=== Given data ===

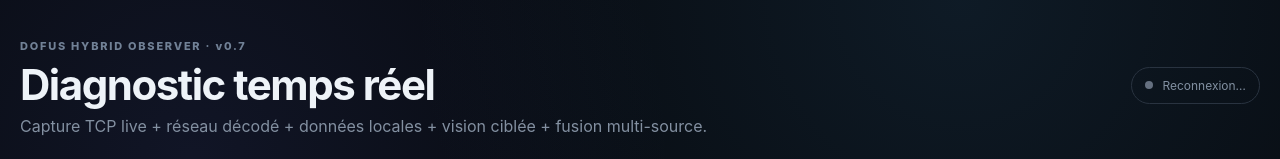
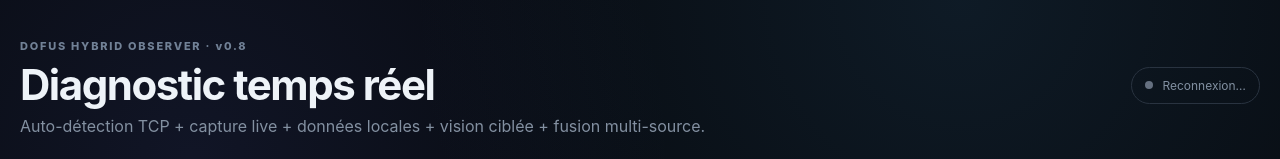
Before and after one commit to Romain76160/Dofus-bot, a Next.js app in the folder frontend/: page / in a window 1280 px wide. Shown: the top 159 px of the page. Built offline with nearby package versions, Linux system fonts and the light colour scheme; no server answers.

Commit message:
chore: show auto-discovery v0.8 in dashboard

```diff
--- a/frontend/app/page.tsx
+++ b/frontend/app/page.tsx
@@ -384,10 +384,10 @@ export default function Home() {
     <main className="shell">
       <header className="topbar">
         <div>
-          <span className="kicker">DOFUS HYBRID OBSERVER · v0.7</span>
+          <span className="kicker">DOFUS HYBRID OBSERVER · v0.8</span>
           <h1>Diagnostic temps réel</h1>
           <p>
-            Capture TCP live + réseau décodé + données locales + vision ciblée
+            Auto-détection TCP + capture live + données locales + vision ciblée
             + fusion multi-source.
           </p>
         </div>
```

===

All of the records above are to be copied exactly, minus the pictures.

Task response =>
Before and after one commit to Romain76160/Dofus-bot, a Next.js app in the folder frontend/: page / in a window 1280 px wide. Shown: the top 159 px of the page. Built offline with nearby package versions, Linux system fonts and the light colour scheme; no server answers.

Commit message:
chore: show auto-discovery v0.8 in dashboard

```diff
--- a/frontend/app/page.tsx
+++ b/frontend/app/page.tsx
@@ -384,10 +384,10 @@ export default function Home() {
     <main className="shell">
       <header className="topbar">
         <div>
-          <span className="kicker">DOFUS HYBRID OBSERVER · v0.7</span>
+          <span className="kicker">DOFUS HYBRID OBSERVER · v0.8</span>
           <h1>Diagnostic temps réel</h1>
           <p>
-            Capture TCP live + réseau décodé + données locales + vision ciblée
+            Auto-détection TCP + capture live + données locales + vision ciblée
             + fusion multi-source.
           </p>
         </div>
```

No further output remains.